Task requirements | Look through the records, and wherever the string "GridSearchCV" turns up, copy out that line.

(Version difference data)
--------------------
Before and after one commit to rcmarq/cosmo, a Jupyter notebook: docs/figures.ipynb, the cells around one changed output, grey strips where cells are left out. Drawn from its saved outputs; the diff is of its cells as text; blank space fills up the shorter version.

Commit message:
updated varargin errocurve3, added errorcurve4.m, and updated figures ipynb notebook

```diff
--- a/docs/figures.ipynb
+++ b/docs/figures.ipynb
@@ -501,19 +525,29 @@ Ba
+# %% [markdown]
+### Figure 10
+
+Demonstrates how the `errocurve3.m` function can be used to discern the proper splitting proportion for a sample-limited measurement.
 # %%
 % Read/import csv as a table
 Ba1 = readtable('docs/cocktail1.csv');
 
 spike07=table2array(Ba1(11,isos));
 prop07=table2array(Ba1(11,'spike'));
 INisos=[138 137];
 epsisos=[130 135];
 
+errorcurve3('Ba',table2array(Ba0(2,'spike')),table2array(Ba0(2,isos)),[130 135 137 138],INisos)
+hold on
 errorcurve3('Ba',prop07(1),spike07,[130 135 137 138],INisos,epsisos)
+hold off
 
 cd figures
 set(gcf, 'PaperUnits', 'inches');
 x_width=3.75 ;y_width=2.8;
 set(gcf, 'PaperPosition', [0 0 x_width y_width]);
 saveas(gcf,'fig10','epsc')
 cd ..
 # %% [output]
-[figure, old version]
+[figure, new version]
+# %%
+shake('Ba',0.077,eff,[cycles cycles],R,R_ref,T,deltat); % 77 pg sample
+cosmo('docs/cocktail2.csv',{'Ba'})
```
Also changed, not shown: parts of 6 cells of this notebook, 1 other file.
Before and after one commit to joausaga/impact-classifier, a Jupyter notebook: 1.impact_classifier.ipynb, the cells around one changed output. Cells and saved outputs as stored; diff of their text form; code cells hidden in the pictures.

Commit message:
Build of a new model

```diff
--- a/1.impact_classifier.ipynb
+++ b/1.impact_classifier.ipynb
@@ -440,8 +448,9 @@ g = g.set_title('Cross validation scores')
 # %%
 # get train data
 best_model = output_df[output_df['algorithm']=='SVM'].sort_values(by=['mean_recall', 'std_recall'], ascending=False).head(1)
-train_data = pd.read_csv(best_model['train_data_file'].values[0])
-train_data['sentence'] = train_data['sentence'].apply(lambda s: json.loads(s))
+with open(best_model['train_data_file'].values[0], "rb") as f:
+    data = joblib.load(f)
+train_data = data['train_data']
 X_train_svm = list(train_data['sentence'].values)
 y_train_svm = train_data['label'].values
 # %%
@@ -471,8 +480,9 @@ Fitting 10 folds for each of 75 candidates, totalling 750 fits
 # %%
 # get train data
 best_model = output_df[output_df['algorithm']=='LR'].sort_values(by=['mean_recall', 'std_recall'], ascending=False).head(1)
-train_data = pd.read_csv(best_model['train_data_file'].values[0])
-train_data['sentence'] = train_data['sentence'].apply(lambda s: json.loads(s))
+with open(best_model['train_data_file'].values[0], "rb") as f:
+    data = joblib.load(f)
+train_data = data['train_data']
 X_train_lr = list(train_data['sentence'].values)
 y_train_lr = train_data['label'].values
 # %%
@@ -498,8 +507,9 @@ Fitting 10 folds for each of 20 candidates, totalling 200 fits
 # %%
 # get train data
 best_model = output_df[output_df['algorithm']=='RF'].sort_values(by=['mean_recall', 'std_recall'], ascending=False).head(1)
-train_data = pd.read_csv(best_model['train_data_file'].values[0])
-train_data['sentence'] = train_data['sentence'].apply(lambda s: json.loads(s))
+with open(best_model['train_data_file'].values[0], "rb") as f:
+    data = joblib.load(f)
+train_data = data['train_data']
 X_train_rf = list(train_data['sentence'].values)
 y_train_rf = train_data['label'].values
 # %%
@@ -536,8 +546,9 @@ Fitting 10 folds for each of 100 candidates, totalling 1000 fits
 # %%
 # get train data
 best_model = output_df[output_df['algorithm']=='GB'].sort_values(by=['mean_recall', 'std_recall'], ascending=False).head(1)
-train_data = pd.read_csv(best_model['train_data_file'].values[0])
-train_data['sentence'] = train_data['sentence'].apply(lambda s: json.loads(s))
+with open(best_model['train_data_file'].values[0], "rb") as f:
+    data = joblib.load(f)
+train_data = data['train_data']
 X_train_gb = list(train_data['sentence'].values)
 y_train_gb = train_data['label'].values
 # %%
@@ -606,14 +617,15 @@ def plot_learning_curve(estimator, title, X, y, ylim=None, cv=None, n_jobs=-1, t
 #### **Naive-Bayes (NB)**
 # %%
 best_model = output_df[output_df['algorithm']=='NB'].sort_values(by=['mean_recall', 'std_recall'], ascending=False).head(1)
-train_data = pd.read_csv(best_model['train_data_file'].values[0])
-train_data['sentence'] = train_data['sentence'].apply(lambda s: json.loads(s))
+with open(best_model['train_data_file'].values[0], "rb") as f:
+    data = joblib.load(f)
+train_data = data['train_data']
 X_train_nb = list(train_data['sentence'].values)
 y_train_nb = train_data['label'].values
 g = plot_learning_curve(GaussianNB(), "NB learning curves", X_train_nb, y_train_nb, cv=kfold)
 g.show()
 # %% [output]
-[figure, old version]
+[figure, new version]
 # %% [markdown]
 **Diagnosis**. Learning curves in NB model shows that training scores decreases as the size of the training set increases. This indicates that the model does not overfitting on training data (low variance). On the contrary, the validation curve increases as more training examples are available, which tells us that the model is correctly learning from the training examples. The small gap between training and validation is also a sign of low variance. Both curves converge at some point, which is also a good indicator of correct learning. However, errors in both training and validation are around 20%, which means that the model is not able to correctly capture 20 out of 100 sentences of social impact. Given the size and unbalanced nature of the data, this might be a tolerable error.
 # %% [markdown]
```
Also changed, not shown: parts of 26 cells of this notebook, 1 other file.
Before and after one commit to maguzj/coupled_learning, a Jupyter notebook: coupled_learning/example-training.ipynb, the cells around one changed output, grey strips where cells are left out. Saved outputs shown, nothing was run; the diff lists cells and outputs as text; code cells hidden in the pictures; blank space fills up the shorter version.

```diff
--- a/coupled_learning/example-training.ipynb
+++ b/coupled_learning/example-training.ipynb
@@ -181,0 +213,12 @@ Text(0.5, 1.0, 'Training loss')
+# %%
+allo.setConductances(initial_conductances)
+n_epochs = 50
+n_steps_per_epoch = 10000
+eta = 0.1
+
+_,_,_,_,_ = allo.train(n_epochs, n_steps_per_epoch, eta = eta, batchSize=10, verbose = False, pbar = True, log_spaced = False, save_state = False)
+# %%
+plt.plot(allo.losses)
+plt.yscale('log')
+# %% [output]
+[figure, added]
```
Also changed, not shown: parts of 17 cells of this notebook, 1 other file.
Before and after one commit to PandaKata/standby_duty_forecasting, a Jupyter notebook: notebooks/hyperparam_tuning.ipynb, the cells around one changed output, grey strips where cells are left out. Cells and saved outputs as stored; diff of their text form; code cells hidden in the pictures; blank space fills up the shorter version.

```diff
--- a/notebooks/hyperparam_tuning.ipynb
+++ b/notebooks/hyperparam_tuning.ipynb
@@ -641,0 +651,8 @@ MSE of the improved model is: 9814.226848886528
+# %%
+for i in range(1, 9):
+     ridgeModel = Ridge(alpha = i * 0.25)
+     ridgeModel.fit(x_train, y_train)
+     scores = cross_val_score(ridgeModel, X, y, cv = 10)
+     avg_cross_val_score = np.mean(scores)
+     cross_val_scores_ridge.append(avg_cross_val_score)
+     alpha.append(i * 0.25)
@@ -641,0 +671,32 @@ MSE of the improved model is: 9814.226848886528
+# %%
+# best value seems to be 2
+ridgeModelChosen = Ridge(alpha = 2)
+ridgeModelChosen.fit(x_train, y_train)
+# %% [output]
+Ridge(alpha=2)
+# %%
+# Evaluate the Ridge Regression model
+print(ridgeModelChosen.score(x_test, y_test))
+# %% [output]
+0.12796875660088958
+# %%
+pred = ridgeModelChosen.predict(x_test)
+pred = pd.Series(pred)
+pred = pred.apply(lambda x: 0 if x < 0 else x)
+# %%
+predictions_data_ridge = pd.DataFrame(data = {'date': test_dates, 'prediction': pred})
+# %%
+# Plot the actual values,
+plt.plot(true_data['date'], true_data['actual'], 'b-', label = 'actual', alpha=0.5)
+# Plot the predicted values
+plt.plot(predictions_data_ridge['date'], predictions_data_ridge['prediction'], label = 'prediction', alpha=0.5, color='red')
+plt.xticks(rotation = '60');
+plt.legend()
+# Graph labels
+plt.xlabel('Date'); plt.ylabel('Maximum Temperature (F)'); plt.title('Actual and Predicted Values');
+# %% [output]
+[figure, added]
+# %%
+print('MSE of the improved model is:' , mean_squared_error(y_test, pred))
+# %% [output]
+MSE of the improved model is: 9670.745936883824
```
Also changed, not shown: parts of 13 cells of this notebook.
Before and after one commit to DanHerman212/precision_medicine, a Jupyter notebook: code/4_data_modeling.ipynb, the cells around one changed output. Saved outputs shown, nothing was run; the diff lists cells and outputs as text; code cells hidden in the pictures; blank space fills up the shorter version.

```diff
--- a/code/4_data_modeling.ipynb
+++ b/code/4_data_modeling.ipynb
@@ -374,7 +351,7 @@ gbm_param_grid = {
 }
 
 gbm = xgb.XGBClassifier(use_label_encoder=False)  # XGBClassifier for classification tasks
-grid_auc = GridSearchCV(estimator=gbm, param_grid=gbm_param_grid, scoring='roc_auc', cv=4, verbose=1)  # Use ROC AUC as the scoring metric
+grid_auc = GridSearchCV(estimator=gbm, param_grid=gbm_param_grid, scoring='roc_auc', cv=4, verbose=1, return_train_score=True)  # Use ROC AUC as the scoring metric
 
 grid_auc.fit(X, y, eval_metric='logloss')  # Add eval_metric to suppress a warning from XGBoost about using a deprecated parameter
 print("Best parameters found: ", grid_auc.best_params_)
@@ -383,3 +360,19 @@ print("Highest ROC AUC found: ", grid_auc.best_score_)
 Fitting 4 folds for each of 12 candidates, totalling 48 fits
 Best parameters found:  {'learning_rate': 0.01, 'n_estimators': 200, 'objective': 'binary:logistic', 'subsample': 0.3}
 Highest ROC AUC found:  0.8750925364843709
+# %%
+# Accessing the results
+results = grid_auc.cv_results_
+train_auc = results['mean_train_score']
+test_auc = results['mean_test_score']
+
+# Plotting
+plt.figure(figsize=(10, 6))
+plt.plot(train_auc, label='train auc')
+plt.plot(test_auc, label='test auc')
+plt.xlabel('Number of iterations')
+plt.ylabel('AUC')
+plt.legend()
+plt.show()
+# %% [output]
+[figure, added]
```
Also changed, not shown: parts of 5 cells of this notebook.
--------------------
Answer |
-grid_auc = GridSearchCV(estimator=gbm, param_grid=gbm_param_grid, scoring='roc_auc', cv=4, verbose=1)  # Use ROC AUC as the scoring metric
+grid_auc = GridSearchCV(estimator=gbm, param_grid=gbm_param_grid, scoring='roc_auc', cv=4, verbose=1, return_train_score=True)  # Use ROC AUC as the scoring metric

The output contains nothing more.